Fearing she and her husband Tyler might be drifting apart, Sylvia has returned to Cuddlesville hoping to settle her mind but, mostly, to be a bridesmaid at a friend’s wedding. You’ll see how that goes. Sylvia is not feeling up to snuff, whatever that means.
Listen to her: “I look like someone children would be afraid of.”
There was never a soul spawned on this planet who didn’t have a scattered day feeling less than ideal, but Sylvia sometimes seems as if she is on the verge of utter despair: “She was almost thirty. She was supposed to be waiting to die.” For frig sake! Perhaps Sylvia has good reasons to be down in the mouth, whatever that means. It’s as bad as, or worse than, not being up to snuff, I s’pose.
Her marriage is wobbly. Her maternal instincts have not been satisfied. She feels old age is rapidly approaching.
B’ys, old (!) b’ys, she’s twentyeight.
Some of you know I have a habit of drawing the iconic Happy Face in margins when I’m amused. In some books Happy Faces flow off margins like bubbles from a Dollarama bubble wand.
An odd adaptation began appearing on the Happy Faces I doodled in this book’s margins. Unconsciously, I began giving ol’ Baldy Happy Face a topknot.
Prob’ly a subliminal effort to reclaim my gone, golden locks in the face of Sylvia’s dread of prematurely aging. Or something. Oh yes, I drew hordes of Happy Faces in The People Who Stay. Some as bald as cue balls. Some as hirsute as Samson the Hippie.
Sure, Mary’s (the friend) wedding is a veritable Gong Show.
For instance, a burst of Hairy Happys explode from the page describing what happens when Mary’s wedding cake is erroneously delivered to the wrong place and Puss, pursued by Buddy the dog, barrels into the room.
And another poof of Faces when the cause of Mary’s home catching fire is revealed.
And a flowse- o splash of Faces when Sylvia ends in the briny.
Turn the page to my favourite serious image.
Tyler, leaning out for love, responding to matrimonial shakiness, dreams of being adrift in a punt without oars, the tide taking him farther and farther from shore: “There was ocean as far as he could see. He didn’t know how to get home.”
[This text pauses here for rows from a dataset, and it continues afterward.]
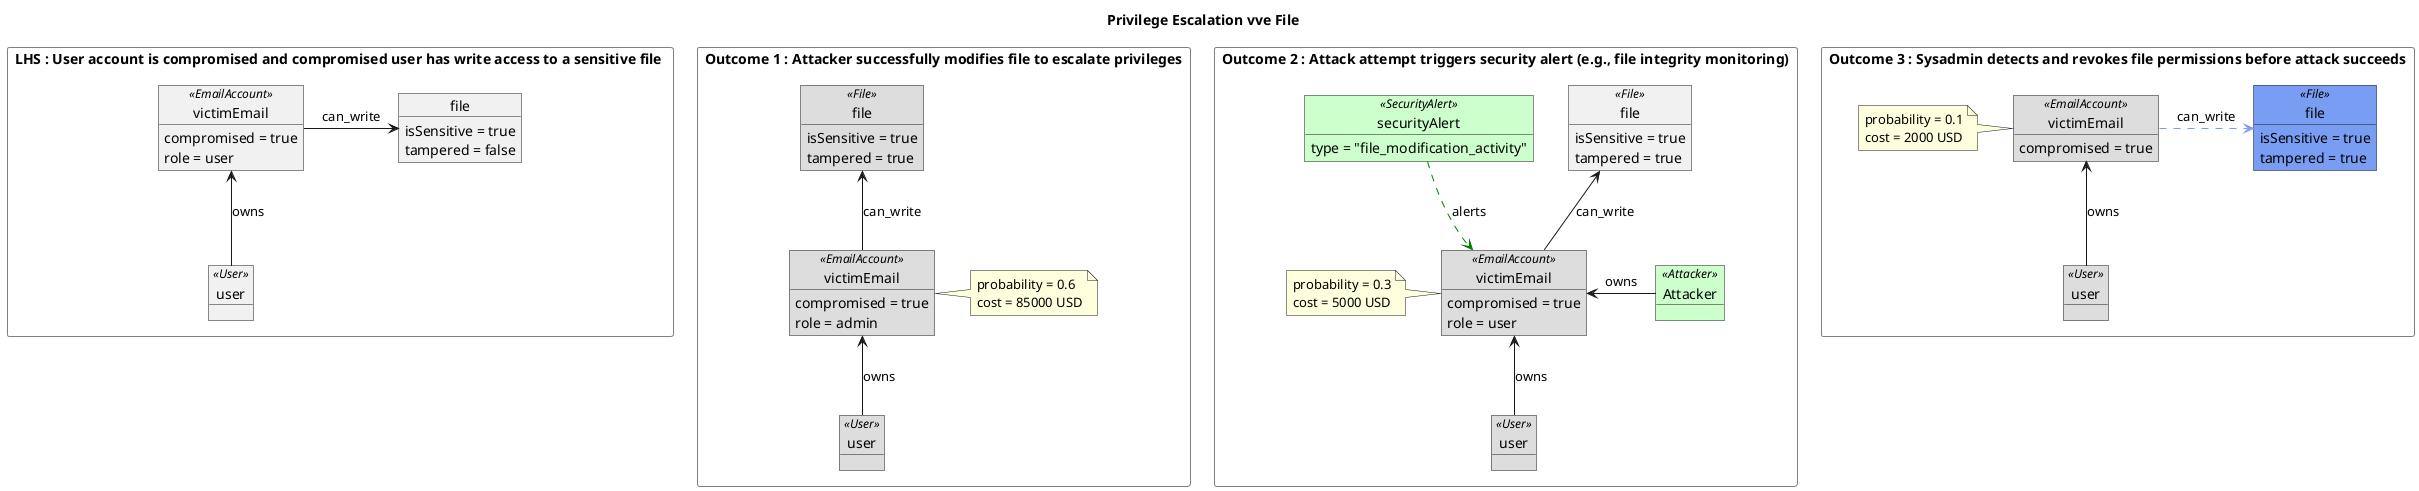
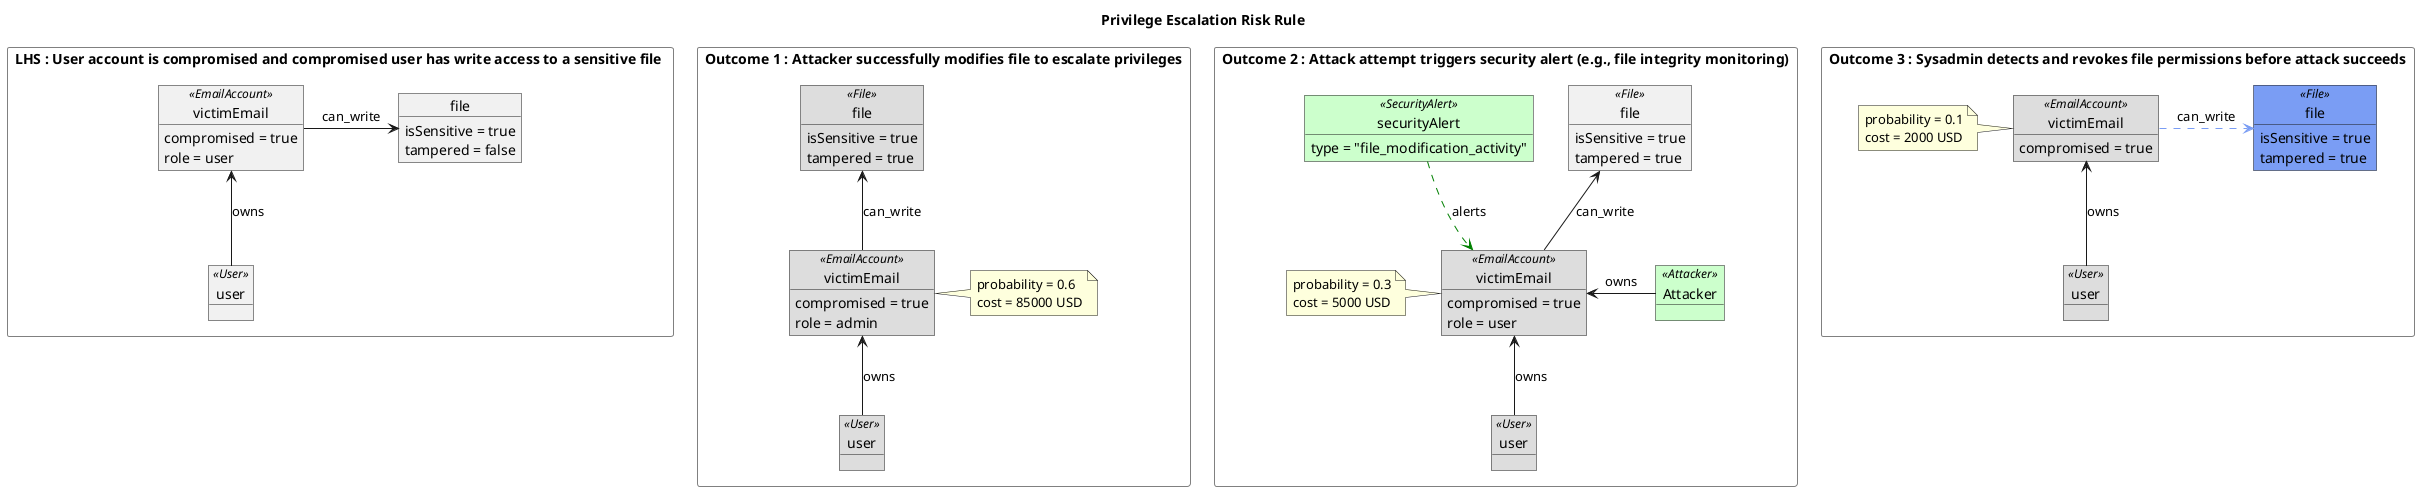
@startuml previlageEscalation
- title "Privilege Escalation vve File"
+ title "Privilege Escalation Risk Rule"


rectangle "LHS : User account is compromised and compromised user has write access to a sensitive file " as LHS_BOX #line:gray {

  object "user" as user_lhs <<User>>
  object "victimEmail" as victimEmail_lhs  <<EmailAccount>> {

    compromised = true
    role = user
  }

  object "file" as file_lhs {
    isSensitive = true
    tampered = false
  }
  user_lhs -up-> victimEmail_lhs : owns
  victimEmail_lhs -right-> file_lhs : can_write

}

rectangle "Outcome 1 : Attacker successfully modifies file to escalate privileges" as OUTCOME_BOX_1 #line:gray {

  object "user" as user1 <<User>> #dddddd
  object "victimEmail" as victimEmail1 <<EmailAccount>> #dddddd {
    compromised = true
    role = admin
  }

  object "file" as file1 <<File>> #dddddd {
    isSensitive = true
    tampered = true
  }
  user1 -up-> victimEmail1 : owns
  victimEmail1 -up-> file1 : can_write
  note right of victimEmail1
    probability = 0.6
    cost = 85000 USD
  end note

}

rectangle "Outcome 2 : Attack attempt triggers security alert (e.g., file integrity monitoring)" as OUTCOME_BOX_2 #line:gray {

  object "user" as user2 <<User>> #dddddd
  object "victimEmail" as victimEmail2 <<EmailAccount>> #dddddd {
    compromised = true
    role = user
  }
   object "file" as file2  <<File>> {
    isSensitive = true
    tampered = true
  }
  object "Attacker" as attcker2 <<Attacker>> #ccffcc {
  }
  object "securityAlert" as securityAlert2 <<SecurityAlert>> #ccffcc {
    type = "file_modification_activity"
  }

  user2 -up-> victimEmail2 : owns
  attcker2 -left-> victimEmail2 : owns

  securityAlert2 .[#Green].> victimEmail2 : alerts
  victimEmail2 -up-> file2 : can_write
  note left of victimEmail2
    probability = 0.3
    cost = 5000 USD
  end note

}

rectangle "Outcome 3 : Sysadmin detects and revokes file permissions before attack succeeds" as OUTCOME_BOX_3 #line:gray {

  object "user" as user3 <<User>> #dddddd
  object "victimEmail" as victimEmail3 <<EmailAccount>> #dddddd {
    compromised = true
  }
  object "file" as file3 <<File>> #7a9df4{
    isSensitive = true
    tampered = true
  }

  user3 -up-> victimEmail3 : owns
  victimEmail3 -.[#7a9df4]right.-> file3 : can_write
  note left of victimEmail3
    probability = 0.1
    cost = 2000 USD
  end note

}

@enduml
After Chapter 38 I paused for reflection, so to speak. I realized I hadn’t thought about the iceberg since I’d bent back the cover. Actually, I was thinking about Ann Tyler.
More specifically, I was thinking that Samantha Rideout’s novel reminded me of early Ann Tyler novels — the Tin Can Tree and If Morning Ever Comes.
I’ve been an Ann Tyler fan ever since the Devil was an oakum picker — whatever that means. It was so long ago, that my macho buddies mocked me for reading girls’ books.
I’d respond, “The girls think I’m sensitive,” and I’d spit like a squid or perform some equally manly feat. What? To some degree, Samantha Rideout matches Ann’s stride even when Sylvia wears inappropriate heels to Cuddleville’s post office.
Thank you for reading.